Apple customers most commonly cite store employees as the reason for why they are promoters. Although Apple is an incredibly innovative company led by a dynamic leader (who has left an indelible mark on the tech industry), it’s the employees that customers say bring them back.
Apple seems to have figured out intuitively what we have learned from all of our customer experience research.
We uncovered the following model for the dimensions of an engaging experience. Great customer experiences start with the basics: a solid offer and a company that cares enough to make it easy to do business with them. From there, it’s a matter of remaining consistent across touch points and earning trust. Plenty of companies do fine with those four. But to truly delight and create exceptional customer experiences, human involvement is required: employees who show extra effort and are genuine in their interactions.

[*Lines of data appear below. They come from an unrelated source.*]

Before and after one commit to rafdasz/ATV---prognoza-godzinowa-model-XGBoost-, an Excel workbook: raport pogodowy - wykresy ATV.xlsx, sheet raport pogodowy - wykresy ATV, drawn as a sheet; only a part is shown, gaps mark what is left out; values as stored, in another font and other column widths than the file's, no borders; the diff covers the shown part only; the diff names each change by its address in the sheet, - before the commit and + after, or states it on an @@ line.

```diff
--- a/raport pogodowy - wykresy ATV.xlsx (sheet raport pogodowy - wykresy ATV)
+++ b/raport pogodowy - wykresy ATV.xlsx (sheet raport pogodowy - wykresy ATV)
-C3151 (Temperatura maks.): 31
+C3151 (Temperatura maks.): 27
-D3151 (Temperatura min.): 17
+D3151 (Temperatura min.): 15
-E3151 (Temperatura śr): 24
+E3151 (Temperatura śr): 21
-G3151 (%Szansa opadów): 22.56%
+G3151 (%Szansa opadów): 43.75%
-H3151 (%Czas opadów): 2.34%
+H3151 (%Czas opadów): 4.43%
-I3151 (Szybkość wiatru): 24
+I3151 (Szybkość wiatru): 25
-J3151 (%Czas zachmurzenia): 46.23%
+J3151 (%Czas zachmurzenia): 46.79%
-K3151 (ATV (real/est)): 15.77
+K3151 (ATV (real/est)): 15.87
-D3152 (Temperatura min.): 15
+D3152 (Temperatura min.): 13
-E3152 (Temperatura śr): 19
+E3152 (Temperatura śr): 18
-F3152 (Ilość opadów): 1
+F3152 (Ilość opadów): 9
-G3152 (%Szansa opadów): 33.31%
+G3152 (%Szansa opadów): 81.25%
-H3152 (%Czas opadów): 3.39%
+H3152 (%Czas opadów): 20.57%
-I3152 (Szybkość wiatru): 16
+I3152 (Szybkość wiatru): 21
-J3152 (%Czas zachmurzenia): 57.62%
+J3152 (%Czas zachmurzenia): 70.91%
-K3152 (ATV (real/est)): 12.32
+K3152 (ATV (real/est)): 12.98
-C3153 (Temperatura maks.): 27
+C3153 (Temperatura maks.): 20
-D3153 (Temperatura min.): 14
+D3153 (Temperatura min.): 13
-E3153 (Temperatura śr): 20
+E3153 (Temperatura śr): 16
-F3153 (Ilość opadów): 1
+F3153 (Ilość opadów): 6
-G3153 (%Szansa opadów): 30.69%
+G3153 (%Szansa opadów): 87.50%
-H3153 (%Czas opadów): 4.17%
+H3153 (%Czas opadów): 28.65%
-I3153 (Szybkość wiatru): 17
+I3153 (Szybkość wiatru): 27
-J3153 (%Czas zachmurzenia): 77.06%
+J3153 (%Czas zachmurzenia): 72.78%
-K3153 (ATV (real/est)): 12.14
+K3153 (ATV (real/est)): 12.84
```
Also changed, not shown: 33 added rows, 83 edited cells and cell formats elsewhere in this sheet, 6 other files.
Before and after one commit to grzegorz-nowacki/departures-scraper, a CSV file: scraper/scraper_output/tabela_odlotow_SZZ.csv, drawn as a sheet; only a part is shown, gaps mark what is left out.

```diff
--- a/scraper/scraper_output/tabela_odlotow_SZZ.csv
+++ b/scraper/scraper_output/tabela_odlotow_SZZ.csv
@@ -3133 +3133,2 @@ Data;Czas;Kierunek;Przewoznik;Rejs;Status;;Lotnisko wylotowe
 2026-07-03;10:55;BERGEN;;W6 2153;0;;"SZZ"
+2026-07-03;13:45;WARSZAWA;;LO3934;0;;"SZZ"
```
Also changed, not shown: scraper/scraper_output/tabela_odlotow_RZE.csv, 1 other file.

While recently writing an annual report for a client, we analyzed a year of customer comments to identify “above and beyond” behaviors that customers highlighted in their feedback. The top three behaviors were as follows:

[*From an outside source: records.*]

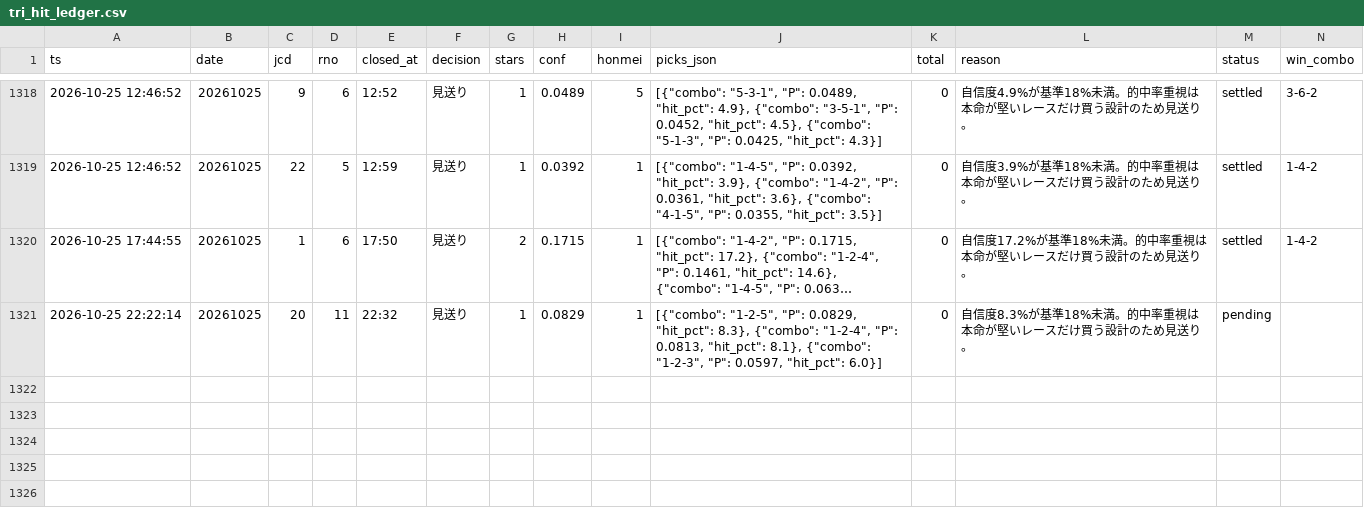
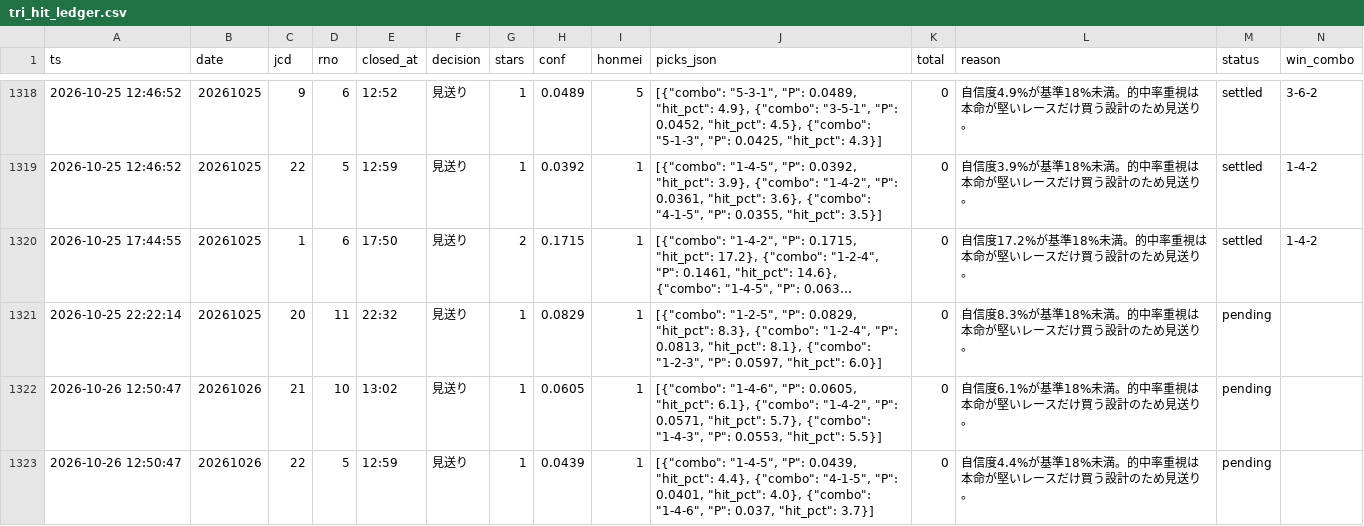
Before and after one commit to fujita-maker/boat-race-ai, a CSV file: data/tri_hit_ledger.csv, drawn as a sheet; only a part is shown, gaps mark what is left out; long unchanged cells end in …; rows hold the shown columns only; the diff names each change by its address in the sheet, - before the commit and + after, or states it on an @@ line.

```diff
--- a/data/tri_hit_ledger.csv
+++ b/data/tri_hit_ledger.csv
+row 1322: 2026-10-26 12:50:47 | 20261026 | 21 | 10 | 13:02 | 見送り | 1 | 0.0605 | 1 | [{"combo": "1-4-6", "P": 0.0605, "hit_pct": 6.1}, {"combo": "1-4-2", "P": 0.0571, "hit_pct": 5.7}, {"combo": "1-4-3", "P": 0.0553, "hit_pct": 5.5}] | 0 | 自信度6.1%が基準18%未満。的中率重視は本命が堅いレースだけ買う設計のため見送り。 | pending
+row 1323: 2026-10-26 12:50:47 | 20261026 | 22 | 5 | 12:59 | 見送り | 1 | 0.0439 | 1 | [{"combo": "1-4-5", "P": 0.0439, "hit_pct": 4.4}, {"combo": "4-1-5", "P": 0.0401, "hit_pct": 4.0}, {"combo": "1-4-6", "P": 0.037, "hit_pct": 3.7}] | 0 | 自信度4.4%が基準18%未満。的中率重視は本命が堅いレースだけ買う設計のため見送り。 | pending
```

1) Being friendly and welcoming and smiling
2) Having a positive attitude and willingness to help; and
3) Proactively assisting customers
From a business perspective these behaviors might seem trivial, but from a human perspective we all know how rare it is to see a company representative exhibiting these types of behavior. These simple behaviors take an average interaction and turn it into something delightful.
The idea of “behavioral innovation” says that too often innovation efforts focus on product, technology, or processes. But true innovation happens when you change what people do. Umair Haque says companies like Apple have shown behavior innovation by being fundamentally different. Who Apple is is just as important as what Apple creates. I remember my own experience buying an iPhone and how happily the salesperson pulled out his own phone to show me features and his favorite apps. His enthusiasm was contagious. Within minutes, a customer joined us to demonstrate to me how Facetime works. The customer shared how much he loves using the feature to chat with his niece a few states away. It was like the iPhone commercials in real life. Competitors can’t steal or copy a culture like that. This is a uniquely Apple experience that is difficult – if not impossible – for competitors to copy.
The Corporate Executive Board argues that customer delight is a profit wasting initiative, saying that companies should focus on getting the basics right and reducing customer effort. Their argument isn’t wrong. No customer will do business with you if you make it difficult. Further, a company must get the basics right to get and retain customers. But the evidence suggests that the things that truly delight customers are often intangible.
Our research offers evidence that a company focus on creating great customer experiences can also improve the employee experience. Understanding what “delight” means to the customers who buy from you is an opportunity to build your own unique internal culture, a chance to create an experience that differentiates your brand – for both the people who purchase from you and those who work for you.
Photo courtesy of: Teerapun